*Exercise details*
All lines from the entries below that contain the string "gjrGARCH" should be copied out.

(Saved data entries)
━━━━

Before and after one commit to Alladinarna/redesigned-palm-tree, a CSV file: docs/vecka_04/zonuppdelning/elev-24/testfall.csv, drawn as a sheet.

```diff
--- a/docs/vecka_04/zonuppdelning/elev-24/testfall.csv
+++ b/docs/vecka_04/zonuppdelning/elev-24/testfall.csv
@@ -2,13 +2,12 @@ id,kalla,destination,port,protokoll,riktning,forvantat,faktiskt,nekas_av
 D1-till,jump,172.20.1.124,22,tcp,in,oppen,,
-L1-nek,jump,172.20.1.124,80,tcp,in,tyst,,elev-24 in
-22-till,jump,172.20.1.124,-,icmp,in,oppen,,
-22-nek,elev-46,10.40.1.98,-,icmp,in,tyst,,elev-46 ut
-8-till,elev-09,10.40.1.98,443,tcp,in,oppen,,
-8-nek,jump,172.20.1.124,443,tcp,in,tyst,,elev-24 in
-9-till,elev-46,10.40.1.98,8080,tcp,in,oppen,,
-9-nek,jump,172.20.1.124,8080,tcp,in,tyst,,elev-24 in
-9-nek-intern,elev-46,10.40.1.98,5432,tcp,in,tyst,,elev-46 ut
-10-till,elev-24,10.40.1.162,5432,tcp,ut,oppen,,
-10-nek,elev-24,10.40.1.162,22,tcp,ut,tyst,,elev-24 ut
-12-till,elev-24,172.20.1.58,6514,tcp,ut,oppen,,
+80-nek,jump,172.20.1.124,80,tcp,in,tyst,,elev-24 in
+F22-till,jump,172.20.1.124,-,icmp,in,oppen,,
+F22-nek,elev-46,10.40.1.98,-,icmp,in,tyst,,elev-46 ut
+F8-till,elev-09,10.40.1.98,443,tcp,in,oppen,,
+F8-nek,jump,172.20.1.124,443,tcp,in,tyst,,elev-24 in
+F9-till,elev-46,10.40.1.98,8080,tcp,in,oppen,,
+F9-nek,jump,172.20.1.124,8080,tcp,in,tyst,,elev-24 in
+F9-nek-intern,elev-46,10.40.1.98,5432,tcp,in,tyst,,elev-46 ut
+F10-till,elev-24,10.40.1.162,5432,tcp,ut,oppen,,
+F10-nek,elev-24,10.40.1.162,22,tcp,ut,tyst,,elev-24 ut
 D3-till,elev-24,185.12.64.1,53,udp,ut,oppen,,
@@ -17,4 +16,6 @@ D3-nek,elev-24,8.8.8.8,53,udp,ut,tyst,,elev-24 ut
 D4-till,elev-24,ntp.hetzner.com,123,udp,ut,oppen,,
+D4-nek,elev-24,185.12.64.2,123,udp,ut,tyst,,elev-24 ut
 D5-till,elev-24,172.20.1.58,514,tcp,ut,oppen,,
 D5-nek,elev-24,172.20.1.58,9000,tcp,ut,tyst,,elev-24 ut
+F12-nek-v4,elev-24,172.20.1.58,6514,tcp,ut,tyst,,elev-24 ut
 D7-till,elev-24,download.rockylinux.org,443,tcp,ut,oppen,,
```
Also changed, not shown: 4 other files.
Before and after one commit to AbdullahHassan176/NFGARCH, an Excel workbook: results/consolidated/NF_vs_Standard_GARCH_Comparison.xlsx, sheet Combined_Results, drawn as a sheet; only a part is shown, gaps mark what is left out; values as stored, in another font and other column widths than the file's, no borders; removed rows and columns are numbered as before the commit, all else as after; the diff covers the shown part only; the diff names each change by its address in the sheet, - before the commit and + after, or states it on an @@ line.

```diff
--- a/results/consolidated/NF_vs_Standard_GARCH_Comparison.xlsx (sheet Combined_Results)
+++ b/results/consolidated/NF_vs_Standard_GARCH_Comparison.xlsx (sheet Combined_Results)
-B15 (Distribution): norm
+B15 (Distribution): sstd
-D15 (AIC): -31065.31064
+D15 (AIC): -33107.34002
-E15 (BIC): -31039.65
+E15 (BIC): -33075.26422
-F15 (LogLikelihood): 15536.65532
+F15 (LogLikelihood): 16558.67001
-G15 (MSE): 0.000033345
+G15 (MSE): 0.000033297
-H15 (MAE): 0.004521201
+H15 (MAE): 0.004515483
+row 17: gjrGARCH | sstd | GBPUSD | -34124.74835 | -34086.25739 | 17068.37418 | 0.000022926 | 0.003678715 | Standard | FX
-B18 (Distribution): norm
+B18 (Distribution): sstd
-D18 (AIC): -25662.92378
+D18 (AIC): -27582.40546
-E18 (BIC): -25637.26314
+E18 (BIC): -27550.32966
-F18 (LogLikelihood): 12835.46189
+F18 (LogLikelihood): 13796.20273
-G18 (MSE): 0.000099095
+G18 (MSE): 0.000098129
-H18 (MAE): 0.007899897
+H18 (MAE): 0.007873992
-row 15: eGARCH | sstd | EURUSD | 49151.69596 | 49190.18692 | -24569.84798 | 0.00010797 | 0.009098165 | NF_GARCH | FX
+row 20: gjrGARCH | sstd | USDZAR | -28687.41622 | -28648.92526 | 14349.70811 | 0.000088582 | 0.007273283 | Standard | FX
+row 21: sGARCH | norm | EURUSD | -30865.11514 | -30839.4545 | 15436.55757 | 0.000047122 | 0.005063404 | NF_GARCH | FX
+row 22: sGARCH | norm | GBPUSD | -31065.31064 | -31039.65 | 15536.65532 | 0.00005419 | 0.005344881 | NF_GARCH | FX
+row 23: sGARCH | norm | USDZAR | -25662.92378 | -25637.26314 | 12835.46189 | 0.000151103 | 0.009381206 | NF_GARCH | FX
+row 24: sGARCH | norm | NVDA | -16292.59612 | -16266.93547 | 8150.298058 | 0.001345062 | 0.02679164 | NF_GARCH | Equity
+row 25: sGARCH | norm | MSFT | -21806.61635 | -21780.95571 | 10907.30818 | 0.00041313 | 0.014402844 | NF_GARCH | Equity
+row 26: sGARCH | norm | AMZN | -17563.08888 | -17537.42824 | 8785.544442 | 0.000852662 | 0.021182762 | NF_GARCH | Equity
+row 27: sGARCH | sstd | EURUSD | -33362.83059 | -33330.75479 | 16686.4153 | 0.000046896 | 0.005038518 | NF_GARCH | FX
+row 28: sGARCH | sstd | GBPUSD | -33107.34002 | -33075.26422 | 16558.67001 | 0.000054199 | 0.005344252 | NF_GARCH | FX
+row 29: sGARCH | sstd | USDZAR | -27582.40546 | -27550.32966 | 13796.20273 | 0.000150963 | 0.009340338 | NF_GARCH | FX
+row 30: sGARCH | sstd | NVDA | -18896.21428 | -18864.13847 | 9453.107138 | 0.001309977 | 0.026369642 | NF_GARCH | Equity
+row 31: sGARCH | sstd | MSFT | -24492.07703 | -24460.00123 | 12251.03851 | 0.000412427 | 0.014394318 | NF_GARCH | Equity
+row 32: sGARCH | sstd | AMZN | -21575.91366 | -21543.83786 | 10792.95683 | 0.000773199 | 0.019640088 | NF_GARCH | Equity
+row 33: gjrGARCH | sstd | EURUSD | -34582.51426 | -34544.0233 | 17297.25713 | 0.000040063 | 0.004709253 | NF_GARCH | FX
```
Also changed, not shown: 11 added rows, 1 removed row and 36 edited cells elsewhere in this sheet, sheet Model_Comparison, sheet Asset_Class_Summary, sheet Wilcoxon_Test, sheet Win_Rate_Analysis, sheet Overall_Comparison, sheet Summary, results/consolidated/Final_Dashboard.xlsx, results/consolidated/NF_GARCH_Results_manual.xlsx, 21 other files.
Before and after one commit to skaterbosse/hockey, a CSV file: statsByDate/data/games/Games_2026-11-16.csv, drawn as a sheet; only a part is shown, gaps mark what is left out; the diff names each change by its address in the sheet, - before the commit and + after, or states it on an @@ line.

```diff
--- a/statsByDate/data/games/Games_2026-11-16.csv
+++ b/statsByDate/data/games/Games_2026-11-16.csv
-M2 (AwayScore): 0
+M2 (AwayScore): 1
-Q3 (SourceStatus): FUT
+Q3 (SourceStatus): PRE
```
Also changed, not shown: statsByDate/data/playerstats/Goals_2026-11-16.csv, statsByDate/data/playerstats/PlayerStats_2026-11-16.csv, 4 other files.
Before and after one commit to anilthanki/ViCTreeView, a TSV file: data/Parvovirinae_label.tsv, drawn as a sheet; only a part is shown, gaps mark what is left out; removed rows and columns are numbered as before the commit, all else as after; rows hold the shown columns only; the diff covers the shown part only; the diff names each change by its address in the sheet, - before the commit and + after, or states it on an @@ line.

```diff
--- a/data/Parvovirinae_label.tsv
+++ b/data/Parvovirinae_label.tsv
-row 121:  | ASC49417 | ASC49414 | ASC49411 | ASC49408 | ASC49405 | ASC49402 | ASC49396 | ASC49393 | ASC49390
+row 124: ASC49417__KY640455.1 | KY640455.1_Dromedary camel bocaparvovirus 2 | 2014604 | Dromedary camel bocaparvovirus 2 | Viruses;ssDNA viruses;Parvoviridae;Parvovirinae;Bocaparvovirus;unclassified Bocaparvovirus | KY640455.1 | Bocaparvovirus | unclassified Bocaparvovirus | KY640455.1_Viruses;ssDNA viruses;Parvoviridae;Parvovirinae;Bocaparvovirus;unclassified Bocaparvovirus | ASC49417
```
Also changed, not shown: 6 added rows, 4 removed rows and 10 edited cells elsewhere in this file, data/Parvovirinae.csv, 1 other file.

━━━━

*Task output*
+row 17: gjrGARCH | sstd | GBPUSD | -34124.74835 | -34086.25739 | 17068.37418 | 0.000022926 | 0.003678715 | Standard | FX
+row 20: gjrGARCH | sstd | USDZAR | -28687.41622 | -28648.92526 | 14349.70811 | 0.000088582 | 0.007273283 | Standard | FX
+row 33: gjrGARCH | sstd | EURUSD | -34582.51426 | -34544.0233 | 17297.25713 | 0.000040063 | 0.004709253 | NF_GARCH | FX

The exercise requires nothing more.